(Collected data entries)
┌────────

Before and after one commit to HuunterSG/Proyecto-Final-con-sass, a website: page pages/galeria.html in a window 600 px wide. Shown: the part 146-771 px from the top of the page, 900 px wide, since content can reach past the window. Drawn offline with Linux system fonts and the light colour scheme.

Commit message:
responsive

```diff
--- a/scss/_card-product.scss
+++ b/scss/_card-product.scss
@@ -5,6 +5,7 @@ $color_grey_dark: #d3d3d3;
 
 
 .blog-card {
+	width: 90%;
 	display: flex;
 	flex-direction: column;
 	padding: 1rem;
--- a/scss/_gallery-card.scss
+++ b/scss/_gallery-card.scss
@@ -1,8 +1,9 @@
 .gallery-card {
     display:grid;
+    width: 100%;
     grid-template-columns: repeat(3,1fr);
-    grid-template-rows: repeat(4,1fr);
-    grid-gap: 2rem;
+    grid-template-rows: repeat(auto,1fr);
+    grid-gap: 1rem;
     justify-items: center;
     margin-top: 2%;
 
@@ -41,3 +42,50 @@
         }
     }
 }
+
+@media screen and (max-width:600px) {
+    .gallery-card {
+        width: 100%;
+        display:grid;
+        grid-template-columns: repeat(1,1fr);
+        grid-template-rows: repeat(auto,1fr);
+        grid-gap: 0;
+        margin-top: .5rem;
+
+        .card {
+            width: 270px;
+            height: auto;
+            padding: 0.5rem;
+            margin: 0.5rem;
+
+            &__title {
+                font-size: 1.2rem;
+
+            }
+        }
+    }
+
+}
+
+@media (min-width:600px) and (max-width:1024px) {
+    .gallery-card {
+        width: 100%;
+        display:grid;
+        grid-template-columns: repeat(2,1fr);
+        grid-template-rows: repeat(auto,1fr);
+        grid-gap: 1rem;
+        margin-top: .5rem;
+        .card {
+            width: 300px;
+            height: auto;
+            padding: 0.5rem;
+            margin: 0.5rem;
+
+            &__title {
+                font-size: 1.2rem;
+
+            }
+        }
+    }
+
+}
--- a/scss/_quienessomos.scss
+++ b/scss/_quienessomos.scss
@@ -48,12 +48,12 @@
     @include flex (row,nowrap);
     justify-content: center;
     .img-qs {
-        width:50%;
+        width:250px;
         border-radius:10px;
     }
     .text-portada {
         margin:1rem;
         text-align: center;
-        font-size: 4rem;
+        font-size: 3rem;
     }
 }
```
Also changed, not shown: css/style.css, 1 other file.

└────────

Whenever a line of the records above contains the word "template", it counts toward the total; give that total alone.

7